Report by Philipp Hirsch:
With the term halfway through and its grand finale, May Bumps, drawing closer, M1 today competed in its second race since training resumed – Champs’ Eight Heads. For our crew it was an opportunity to see where we stand after a difficult start into the term. After all, a curse on all bowsiders had forced a number of rowers to drop out of our boat. In addition to that, injuries kept coming in over the past weeks, leading to repeated changes in the crews and a lack of continuity. Consequently, training had rather focused on getting the new crew to row together, stressing the basics rather than providing much race-related fine-tuning. Also, we were once again unable to compete with the full crew, as our stroke was unavailable for the weekend. Yet, things were brightening up recently. Over our last few outings, we felt continuous improvements as a crew, an impression which had been confirmed by our coaches. Also, our emergency stroke Chad “The Lad” Stacey had proven that he could be relied on for doing a class job.
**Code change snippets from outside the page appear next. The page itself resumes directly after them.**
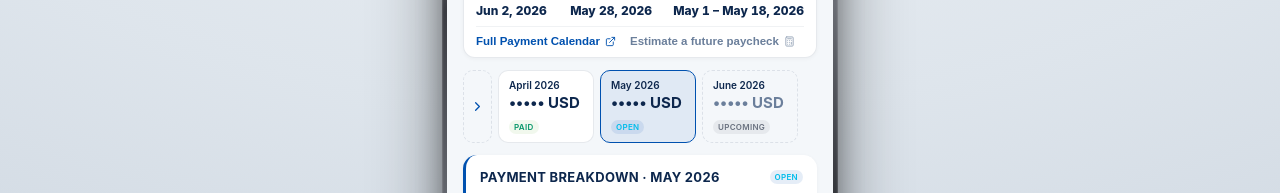
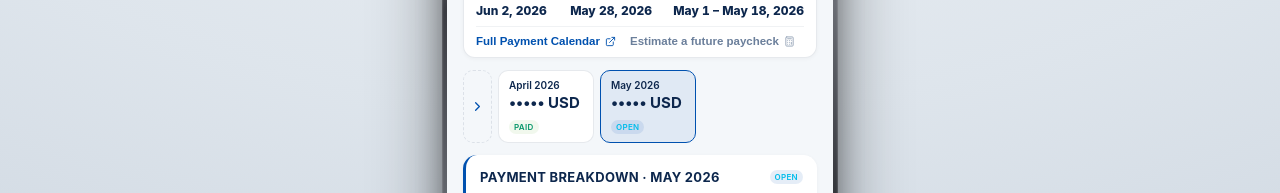
Before and after one commit to wiedmondcisco/Mobile_IPad, a React (Vite) app: page / in a window 1280 px wide. Both pictures are taken after a click on the button 640 px from the left and 346 px from the top of the page. Shown: the part 333-526 px from the top of the page. Built offline with nearby package versions, Linux system fonts and the light colour scheme.

Commit message:
Lower the projected June estimate to a conservative early-cycle figure

```diff
--- a/src/main.jsx
+++ b/src/main.jsx
@@ -82,7 +82,7 @@ const PE_COLOR = { PE1:"#fbab2c", PE2:"#74bf4b", PE3:"#0077c2", KSO:"#52719c", O
 const monthlyPayCards = [
   {month:"APR 2026", period:"April 2026", status:"Paid", amount:"8,688.08", change:"▲ 40.4%", payDate:"Paid May 2, 2026"},
   {month:"MAY 2026", period:"May 2026", status:"Open", current:true, amount:"8,434.23", change:"▼ 2.9%", payDate:"Pay: Jun 2, 2026"},
-  {month:"JUN 2026", period:"June 2026", status:"Upcoming", amount:"0.00", lock:"Jun 28, 2026", payDate:"Pay: Jul 2, 2026"}   // clicks into the upcoming statement (lock/pay schedule)
+  {month:"JUN 2026", period:"June 2026", status:"Upcoming", amount:"4,825.50", lock:"Jun 28, 2026", payDate:"Pay: Jul 2, 2026"}   // projected estimate — clicks into the upcoming statement (lock/pay schedule)
 ];
 
 const planElements = [
@@ -463,7 +463,7 @@ const olderPaymentPeriods = [
    pay / revenue dates) is already known, so the seller can click in and
    see when the June statement starts moving. */
 const upcomingPaymentPeriod = {
-  month:"June 2026", amount:"0.00", status:"Upcoming",
+  month:"June 2026", amount:"4,825.50", status:"Upcoming",
   payDate:"Jul 2, 2026", lockDate:"Jun 28, 2026", revDates:"Jun 1 – Jun 18, 2026",
   goalSheet:{period:H1_FY26, total:"0.00", items:[]},
   spiff:{total:"0.00", items:[]}, draws:{total:"0.00", items:[]},
@@ -1231,8 +1231,10 @@ function PeriodChips({s}) {
      June-upcoming so the open statement sits front and center; the compact
      chevron toggle expands to the last 12 months. */
   const wrapRef = useRef(null);
-  const all = fullPaymentPeriods.map((pr,i)=>({pr,i}));
-  const visible = s.showAllPeriods ? all : all.slice(-3);
+  /* Current + past statements only — the upcoming month (no statement yet)
+     is reachable from At A Glance but doesn't take a chip here. */
+  const all = fullPaymentPeriods.map((pr,i)=>({pr,i})).filter(({pr})=>pr.status!=="Upcoming");
+  const visible = s.showAllPeriods ? all : all.slice(-2);
   useEffect(()=>{
     if (!wrapRef.current) return;
     if (s.showAllPeriods) wrapRef.current.querySelector(".m-period-active")?.scrollIntoView({inline:"nearest", block:"nearest"});
@@ -1244,7 +1246,7 @@ function PeriodChips({s}) {
       title={s.showAllPeriods ? "Last 3 months" : "Last 12 months"}>
       <ChevronRight size={15} className={s.showAllPeriods?"back":""}/>
     </button>
-    {visible.map(({pr,i})=><div key={pr.month} className={`m-period-item ${i===s.periodIdx?"m-period-active":""} ${pr.status==="Upcoming"?"m-period-ghost":""}`} onClick={()=>s.setPeriodIdx(i)}>
+    {visible.map(({pr,i})=><div key={pr.month} className={`m-period-item ${i===s.periodIdx?"m-period-active":""}`} onClick={()=>s.setPeriodIdx(i)}>
       <span className="m-period-month">{pr.month}</span>
       <b className="m-period-amt">{amt("$"+pr.amount)}</b>
       <span className={`m-pay-status m-status-${pr.status.toLowerCase()}`}>{pr.status}</span>
@@ -1261,7 +1263,7 @@ function UpcomingPaymentCard({p}) {
     <div className="m-upc-body">
       <span className="m-pcal-badge m-pcb-upcoming m-upc-badge"><Calendar size={16}/></span>
       <b className="m-upc-amt">{amt(p.amount)} <small>USD (Est.)</small></b>
-      <p className="m-upc-note">This statement hasn't opened yet — bookings and revenue from <b>{p.revDates}</b> will start appearing after the first data refresh.</p>
+      <p className="m-upc-note">Projected from your current attainment run rate. The statement hasn't opened yet — bookings and revenue from <b>{p.revDates}</b> will start appearing after the first data refresh.</p>
       <div className="m-upc-dates">
         <span>Lock: <b>{p.lockDate}</b></span><i>·</i><span>Pay: <b>{p.payDate}</b></span>
       </div>
```
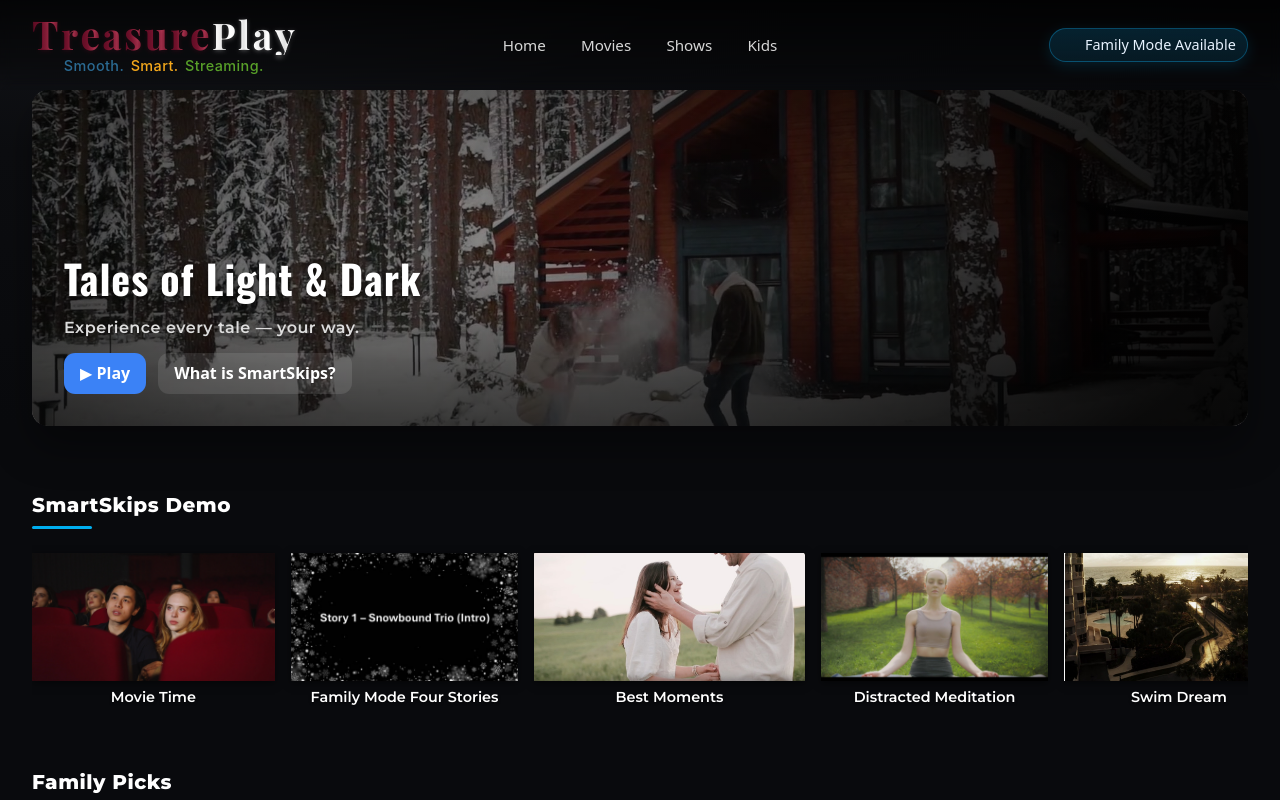
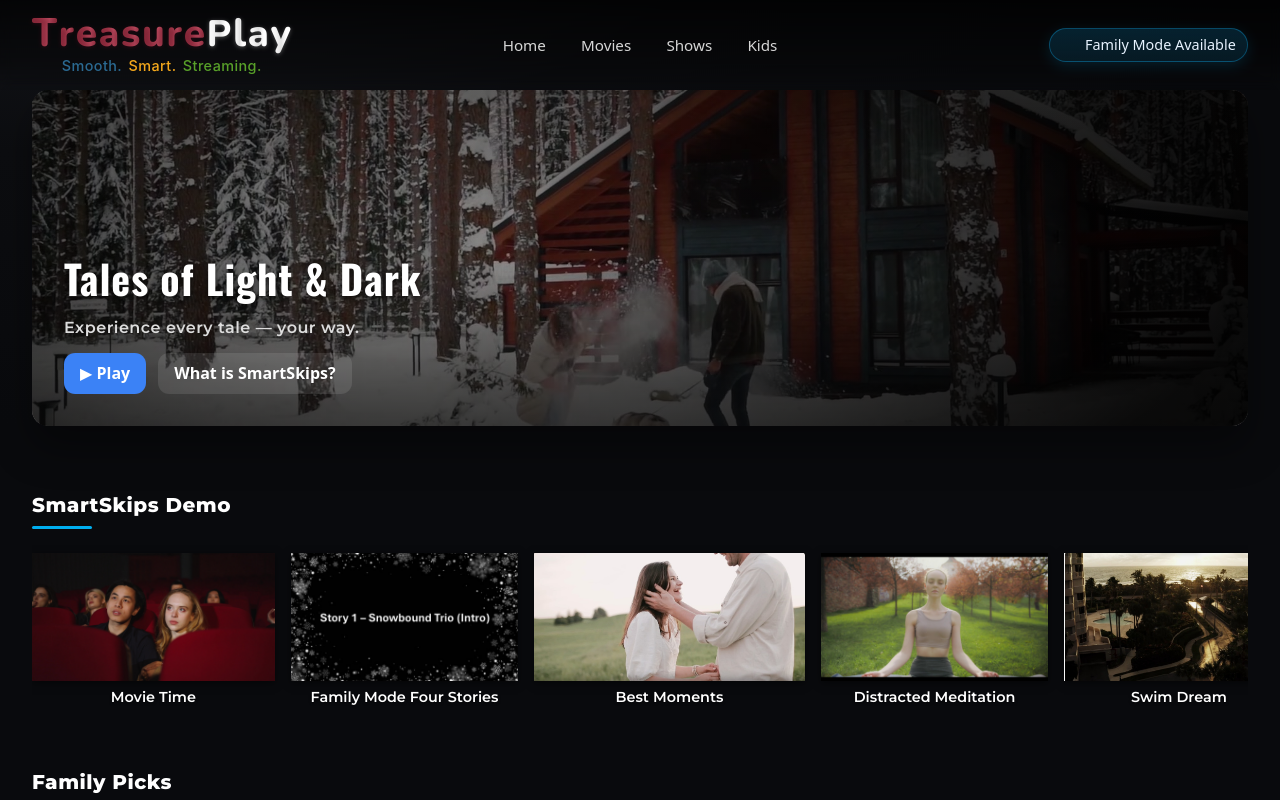
Before and after one commit to bhavyang-sites/treasureplay, a React (Vite) app: page / in a window 1280 px wide. Shown: the top 800 px of the page. Built offline with nearby package versions, Linux system fonts and the light colour scheme.

Commit message:
updated logo tagline colors

```diff
--- a/index.html
+++ b/index.html
@@ -6,6 +6,8 @@
     <link href="https://fonts.googleapis.com/css2?family=Montserrat:wght@600&display=swap" rel="stylesheet">
     <link href="https://fonts.googleapis.com/css2?family=Montserrat:wght@600;800&family=Oswald:wght@700&display=swap" rel="stylesheet">
     <link rel="stylesheet" href="https://fonts.googleapis.com/css2?family=Playfair+Display:wght@600;700&display=swap"/>
+    <link href="https://fonts.googleapis.com/css2?family=Nunito:wght@700;800&display=swap" rel="stylesheet">
+
 
     <meta name="viewport" content="width=device-width, initial-scale=1.0" />
     <title>TreasurePlay</title>
--- a/src/HomePage.css
+++ b/src/HomePage.css
@@ -890,3 +890,8 @@ font-weight: 700;
 .tagline span {
   text-shadow: none;
 }
+.funky-logo {
+  font-family: "Nunito", sans-serif;
+  font-weight: 800;
+  letter-spacing: 0.01em;
+}
--- a/src/components/FunkyLogo.jsx
+++ b/src/components/FunkyLogo.jsx
@@ -32,10 +32,10 @@ const HEIGHTS = [1.08, 1.0, 1.06, 1.0, 1.07, 1.05, 1.02, 1.06, 1.0, 1.07, 1.03,
 const TREASURE_GRADIENT = `
   linear-gradient(
     90deg,
-    #5b0b23 0%,
-    #7a1530 35%,
-    #b33854 70%,
-    #661227 100%
+    #8b2c3b 0%,
+    #a53a4b 40%,
+    #c45164 70%,
+    #8b2c3b 100%
   )
 `;
 
@@ -43,12 +43,12 @@ const PLAY_CHROME = `
   linear-gradient(
     90deg,
     #ffffff 0%,
-    #f3f3f3 20%,
-    #dcdcdc 45%,
-    #ffffff 70%,
-    #f5f5f5 100%
+    #f1f1f1 25%,
+    #d9d9d9 50%,
+    #ffffff 75%
   )
 `;
+
 
 // deterministic shuffle so colors don't change on re-render
 function seededShuffleIndices(n, seedStr = "TreasurePlay-v1") {
```
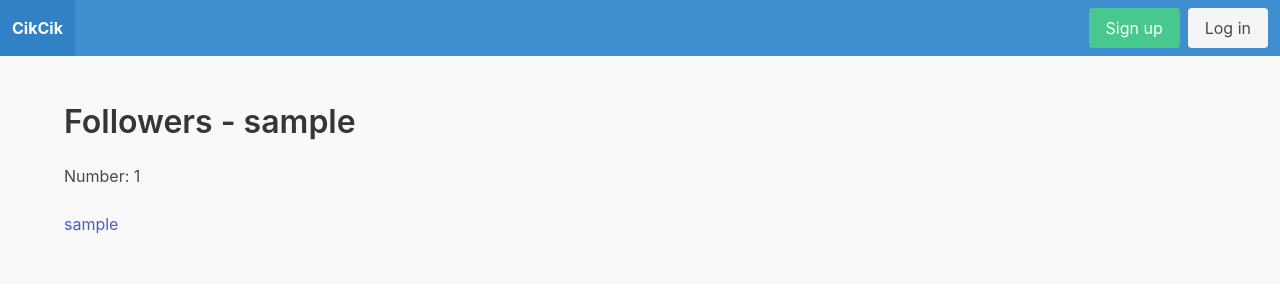
After one commit to israfil-cetin/MyTwitterClone, a Django app: a page that uses templates/userprofile/followers.html in a window 1280 px wide. The commit adds this page. Shown: the top 300 px of the page. Run offline with Django 3.2, Linux system fonts and the light colour scheme; tables that the repository leaves empty hold one stand-in row (values such as "Sample post").

Commit message:
follows and followers added

```diff
--- a/MyTwitterClone/urls.py
+++ b/MyTwitterClone/urls.py
@@ -19,7 +19,7 @@ from django.contrib.auth import views
 from apps.core.views import frontpage, signup
 from apps.feed.views import feed, search
 from apps.feed.api import api_add_cik
-from apps.userprofile.views import userprofile, follow_user, unfollow_user
+from apps.userprofile.views import userprofile, follow_user, unfollow_user, followers, follows
 
 urlpatterns = [
 
@@ -34,6 +34,8 @@ urlpatterns = [
     path('feed/', feed, name='feed'),
     path('search/', search, name='search'),
     path('u/<str:username>/', userprofile, name='userprofile'),
+    path('u/<str:username>/followers/', followers, name='followers'),
+    path('u/<str:username>/follows/', follows, name='follows'),
     path('u/<str:username>/follow/', follow_user, name='follow_user'),
     path('u/<str:username>/unfollow/', unfollow_user, name='unfollow_user'),
 
--- a/apps/userprofile/views.py
+++ b/apps/userprofile/views.py
@@ -26,3 +26,19 @@ def unfollow_user(request, username):
     request.user.userprofile.follows.remove(user.userprofile)
 
     return redirect('userprofile', username=username)
+
+def followers(request, username):
+    user = get_object_or_404(User, username=username)
+
+    context = {
+        'user': user
+    }
+    return render(request, 'userprofile/followers.html', context)
+
+def follows(request, username):
+    user = get_object_or_404(User, username=username)
+
+    context = {
+        'user': user
+    }
+    return render(request, 'userprofile/follows.html', context)
--- /dev/null
+++ b/templates/userprofile/followers.html
@@ -0,0 +1,29 @@
+{% extends 'core/base.html' %}
+
+{% load humanize %}
+
+{% block content %}
+    <div class="container">
+        <div class="columns">
+            <div class="column is-12">
+                <h1 class="title">Followers - {{ user.username }}</h1>
+
+                <p>Number: {{ user.userprofile.followed_by.count }}</p>
+            </div>
+        </div>
+
+        <div class="columns">
+            <div class="column is-8">
+                {% for user in user.userprofile.followed_by.all %}
+                    <p><a href="{% url 'userprofile' user.user.username %}">{{ user.user.username }}</a></p>
+                {% empty %}
+                    {% if request.user == user %}
+                        <p>No followers you have</p>
+                    {% else %}
+                        <p>{{ user.username }} doesn't have any followers</p>
+                    {% endif %}
+                {% endfor %}
+            </div>
+        </div>
+    </div>
+{% endblock %}
--- a/templates/userprofile/userprofile.html
+++ b/templates/userprofile/userprofile.html
@@ -8,8 +8,8 @@
             <div class="column is-12">
                 <h1 class="title">{{ user.username }}</h1>
 
-                <p>Followers: {{ user.userprofile.followed_by.count }}</p>
-                <p>Follows: {{ user.userprofile.follows.count }}</p>
+                <p><a href="{% url 'followers' user.username %}"> Followers: {{ user.userprofile.followed_by.count }}</a></p>
+                <p><a href="{% url 'follows' user.username %}">Follows: {{ user.userprofile.follows.count }}</a></p>
 
                 {% if user != request.user %}
                     {% if request.user.userprofile in user.userprofile.followed_by.all %}
```
Also changed, not shown: templates/userprofile/follows.html (added, +29 -0 lines).
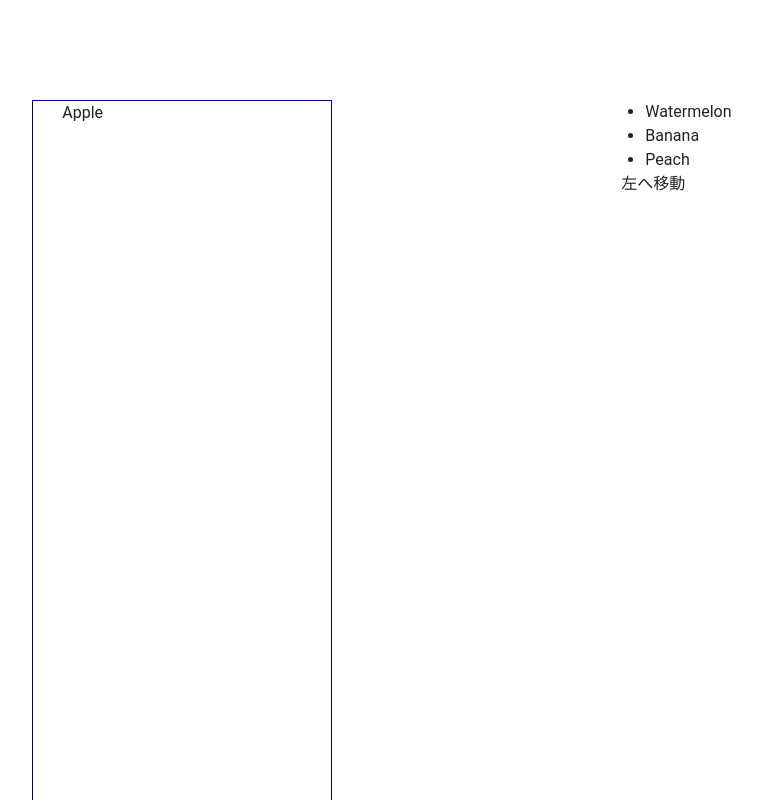
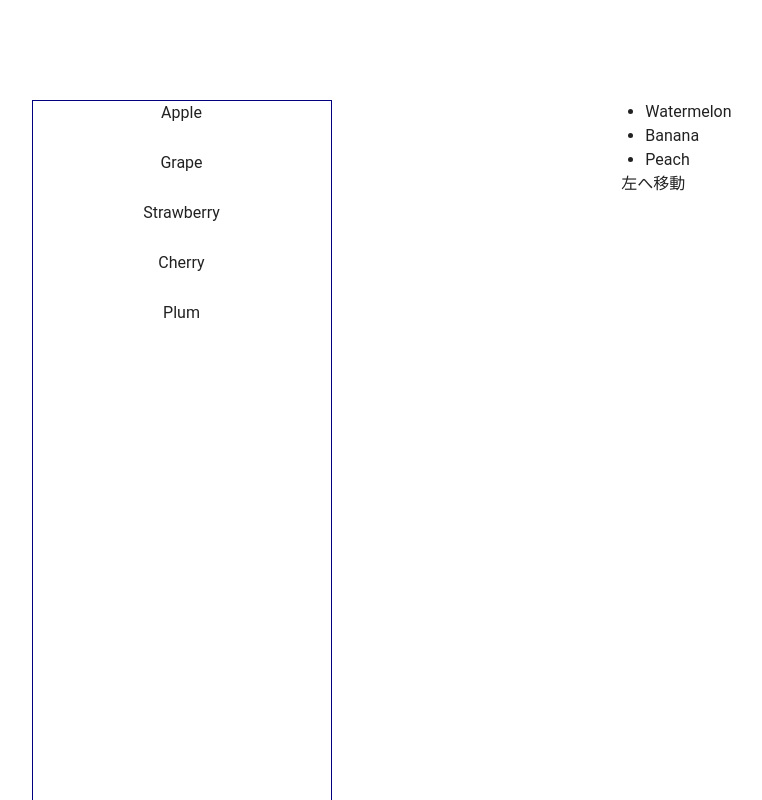
Before and after one commit to daxi0823/iimon_frontC, a Vue app: page / in a window 1280 px wide. Shown: the top 800 px of the page, without its empty margins (211-973 px from the left). Built offline with nearby package versions, Linux system fonts and the light colour scheme; the HTML template or start-up script is replaced by a standard one.

Commit message:
v-for修正

```diff
--- a/src/components/leftIBox.vue
+++ b/src/components/leftIBox.vue
@@ -1,7 +1,9 @@
 <template>
   <div>
-    <div class="mainWrapper" v-for="(item, index) in leftItems" :key="index">
-      <div class="item">{{item}}</div>
+    <div class="mainWrapper">
+      <div v-for="(item, index) in leftItems" :key="index">
+        <div class="item">{{item}}</div>
+      </div>
     </div>
     <input type="button" class="submitButton" @click="leftButton" value="右へ移動">
   </div>
```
Finally, we had been able to get hold of James Houston as today’s sub, winning the skills of what is arguably the boat club’s most legendary rower to never had competed for the boat club in a race before. Thus, having lowered the boat on the water, we rowed on a wave of careful optimism to our starting position.
Champs’ Eight Heads requires a standing start right before Ditton corner. An unusual position that requires the crew to pick up speed quickly but then to immediately readjust our pace so that stroke side can get the boat around the corner, for which bow side must ease off its pressure. Despite a good start, this odd situation did not help us to hit the beginning of our race on the head, and it took us a while to get the right feel for the corner. Once around Ditton, a second stride-call by our cox Amy was necessary to get the timing together for good. After this, however, our performance clearly improved and a rather powerful row down the Reach followed. But under the railway bridge, exhaustion took its toll and concentration dropped slightly. This resulted in our boat rocking around a bit, making it difficult for everyone to continue clean and technical rowing. But with the emotional support of our bank party and clear coxing instructions, these defects were soon corrected and the boat gained in stability and speed. Unfortunately, a little confusion ensued towards the end of the race, when the exact timing for our final strokes was not clear to everyone in the boat. This possibly cost us one or two seconds on the finish.
Yet, M1 can be happy with this result. We showed that despite a novel crew and continuous changes we can perform well in a race, getting a similar time to the much more experienced crew last year. Also, our performance today was a clear improvement to our first race. Overall, we probably went around half a minute faster than three weeks ago in the Head of the Cam race. Thus, the curve clearly shows upward, and this trend gives us reason to look forward to May Bumps.